In this lesson we will learn how to create a Clock using Javascript. This is one of the most basic functions of javascript but learning how to optimize our code to make it presentable and easy for the User to understand (changing the clock from military time to standard time. Here is an example of what we will be creating.

javascript clock

The Set Up

Let’s start by creating our HTML. We don’t need much, just a <span> tag with an ID of “clock” will do.

Now we have the framework we need and somewhere to place our clock. Next we will write out and review our Javascript logic by using simple JS methods and altering the output to make it more like the clock we know and love today.

Javascript and HTML

Update your project with the following code:

As you can see, we had to do a little work around to get the clock the way we want. Let’s go over each comment and the logical steps we had to take:

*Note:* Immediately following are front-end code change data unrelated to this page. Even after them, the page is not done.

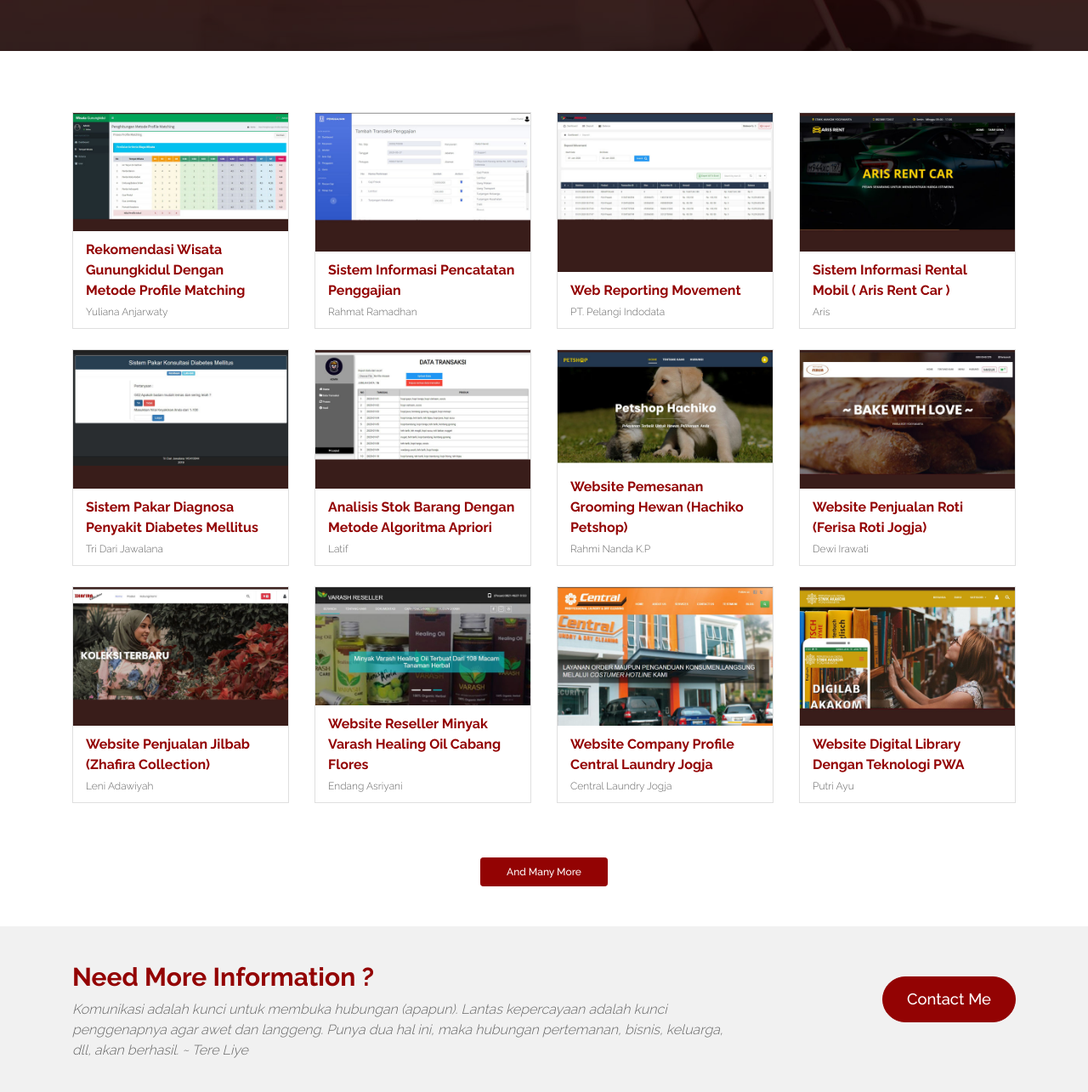
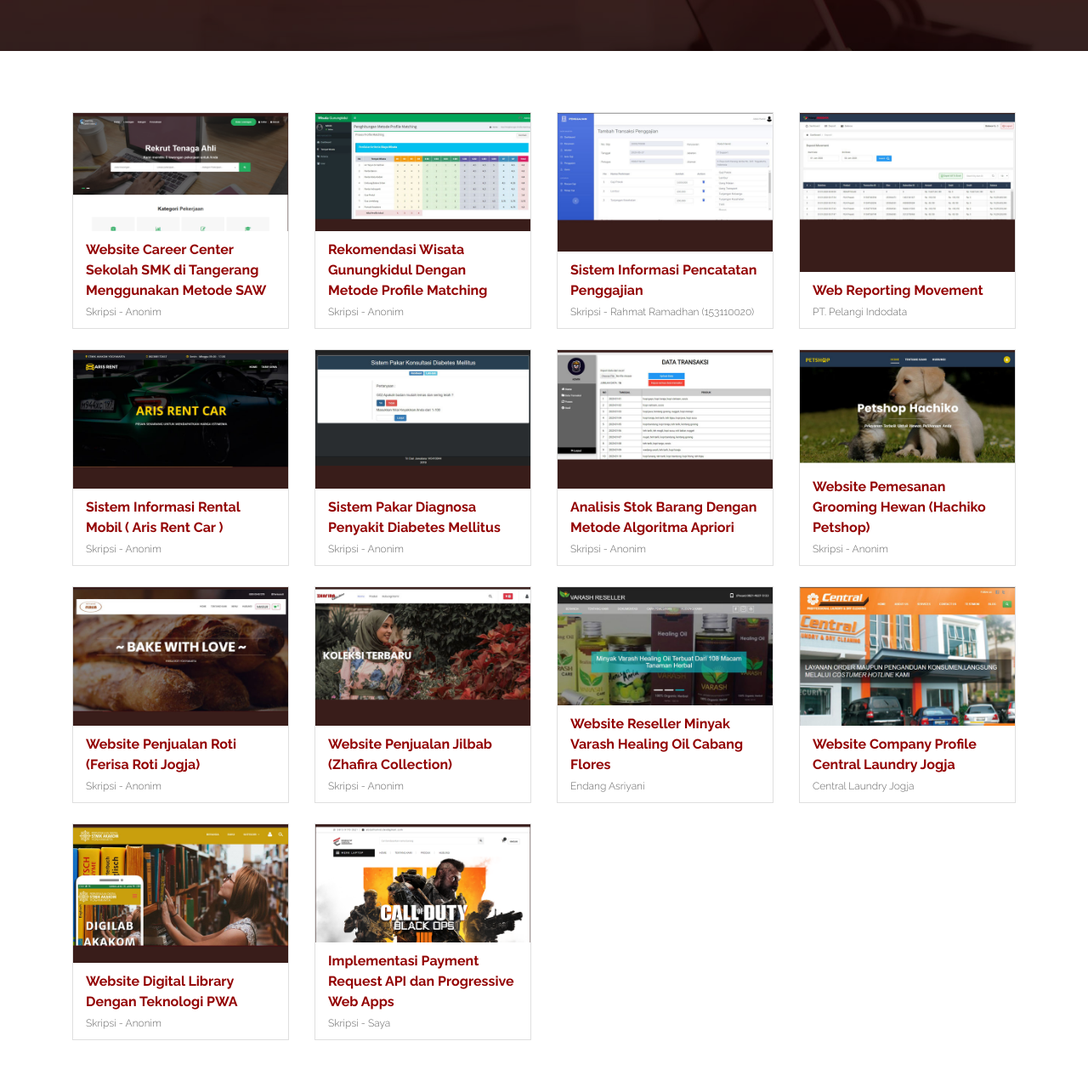
Before and after one commit to abdulhamid07/abdulhamid07.github.io, a plain HTML site: page portfolio.html in a window 1280 px wide. Shown: the part 220-1505 px from the top of the page at 85% size. Drawn offline with Linux system fonts and the light colour scheme.

Commit message:
07 sept 2020

```diff
--- a/portfolio.html
+++ b/portfolio.html
@@ -90,6 +90,25 @@
 			<div class="container">
 
 				<div class="row">
+                    <div class="col-md-3">
+                        <div class="portfolio-item">
+                            <div class="card">
+                                <div class="card-img-top">
+                                    <img src="assets\images\portfolio\ccstangerang.png" alt="gambar ccstangerang">
+                                    <div class="card-overlay">
+                                        <a href="#" class="btn btn-rounded btn-default btn-sm"><i
+                                                class="fa fa-link"></i></a>
+                                    </div>
+                                </div>
+
+                                <div class="card-body">
+                                    <div class="card-title"><a href="#">Website Career Center Sekolah SMK di Tangerang
+                                            Menggunakan Metode SAW</a></div>
+                                    <div class="card-subtitle">Skripsi - Anonim</div>
+                                </div>
+                            </div>
+                        </div>
+                    </div>
 					<div class="col-md-3">
                         <div class="portfolio-item">
                             <div class="card">
@@ -102,7 +121,7 @@
 
                                 <div class="card-body">
                                     <div class="card-title"><a href="#">Rekomendasi Wisata Gunungkidul Dengan Metode Profile Matching</a></div>
-                                    <div class="card-subtitle">Yuliana Anjarwaty</div>
+                                    <div class="card-subtitle">Skripsi - Anonim</div>
                                 </div>
 
                             </div>
@@ -120,7 +139,7 @@
 
                                 <div class="card-body">
                                     <div class="card-title"><a href="#">Sistem Informasi Pencatatan Penggajian</a></div>
-                                    <div class="card-subtitle">Rahmat Ramadhan</div>
+                                    <div class="card-subtitle">Skripsi - Rahmat Ramadhan (153110020)</div>
                                 </div>
 
                             </div>
@@ -156,7 +175,7 @@
 
                                 <div class="card-body">
                                     <div class="card-title"><a href="#">Sistem Informasi Rental Mobil ( Aris Rent Car )</a></div>
-                                    <div class="card-subtitle">Aris</div>
+                                    <div class="card-subtitle">Skripsi - Anonim</div>
                                 </div>
                             </div>
                         </div>
@@ -173,7 +192,7 @@
 
                                 <div class="card-body">
                                     <div class="card-title"><a href="#">Sistem Pakar Diagnosa Penyakit Diabetes Mellitus</a></div>
-                                    <div class="card-subtitle">Tri Dari Jawalana</div>
+                                    <div class="card-subtitle">Skripsi - Anonim</div>
                                 </div>
                             </div>
                         </div>
@@ -190,7 +209,7 @@
 
                                 <div class="card-body">
                                     <div class="card-title"><a href="#">Analisis Stok Barang Dengan Metode Algoritma Apriori</a></div>
-                                    <div class="card-subtitle">Latif</div>
+                                    <div class="card-subtitle">Skripsi - Anonim</div>
                                 </div>
                             </div>
                         </div>
@@ -207,7 +226,7 @@
 
                                 <div class="card-body">
                                     <div class="card-title"><a href="#">Website Pemesanan Grooming Hewan (Hachiko Petshop)</a></div>
-                                    <div class="card-subtitle">Rahmi Nanda K.P</div>
+                                    <div class="card-subtitle">Skripsi - Anonim</div>
                                 </div>
                             </div>
                         </div>
@@ -224,7 +243,7 @@
 
                                 <div class="card-body">
                                     <div class="card-title"><a href="#">Website Penjualan Roti (Ferisa Roti Jogja)</a></div>
-                                    <div class="card-subtitle">Dewi Irawati</div>
+                                    <div class="card-subtitle">Skripsi - Anonim</div>
                                 </div>
                             </div>
                         </div>
@@ -241,7 +260,7 @@
 
                                 <div class="card-body">
                                     <div class="card-title"><a href="#">Website Penjualan Jilbab (Zhafira Collection) </a></div>
-                                    <div class="card-subtitle">Leni Adawiyah</div>
+                                    <div class="card-subtitle">Skripsi - Anonim</div>
                                 </div>
                             </div>
                         </div>
@@ -292,7 +311,24 @@
 
                                 <div class="card-body">
                                     <div class="card-title"><a href="#">Website Digital Library Dengan Teknologi PWA</a></div>
-                                    <div class="card-subtitle">Putri Ayu</div>
+                                    <div class="card-subtitle">Skripsi - Anonim</div>
+                                </div>
+                            </div>
+                        </div>
+                    </div>
+                    <div class="col-md-3">
+                        <div class="portfolio-item">
+                            <div class="card">
+                                <div class="card-img-top">
+                                    <img src="assets\images\portfolio\eksekutifcommerce.png" alt="Website Eksekutif Commer">
+                                    <div class="card-overlay">
+                                        <a href="#" class="btn btn-rounded btn-default btn-sm"><i class="fa fa-link"></i></a>
+                                    </div>
+                                </div>
+
+                                <div class="card-body">
+                                    <div class="card-title"><a href="#">Implementasi Payment Request API dan Progressive Web Apps</a></div>
+                                    <div class="card-subtitle">Skripsi - Saya</div>
                                 </div>
                             </div>
                         </div>
```
Also changed, not shown: index.html (+26 -23 lines), assets/images/portfolio/ccstangerang.png (added), assets/images/portfolio/eksekutifcommerce.png (added).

  1. First we created a function called updateClock.
  2. We created some reusable variables with the methods used to retrieve the data.
  3. The minutes and seconds retrieved from Javascript will output as single integers if they are less than 10, we used a IF/Else to check and output the necessary 0 placeholders.
  4. Performed an If/Else statement to check the hours and if less than 12, output AM, if not output PM.
  5. Another If/Else statement that checks for any numbers above 12 and performs the proper math to display as 12-hour time instead of Military time.
  6. That last IF/Else statement that changes the 0 hour to the number 12.
  7. We create a variable called currentTimeString that displays the values of each statement put together.
  8. Created a function that calls the currentTimeString statement and places it in the element with the ID of “clock” (which would be in the <span>.
  9. In order for the clock to update and display the results every second, we tied a method to the <body> tag that set’s a check interval every 1000ms (or one second).

Adding Some Style

Since our clock has an ID, that means that we can target the text and style it with some CSS. If you’d like, use the css below to style the colors, size and font of your clock. We used an external font from Google Fonts and the provided link to spice up our font style. This should all be placed within the <head> tag.

Wrapping It Up

By using some simple javascript .get methods, we were able to retrieve the data and alter its presentation to resemble a more User friendly clock. A great idea to add-on to this project is to have clickable buttons that can retrieve different times from around the world. This can be done by either math or stepping up your coding experience by pulling server side code. Try it out.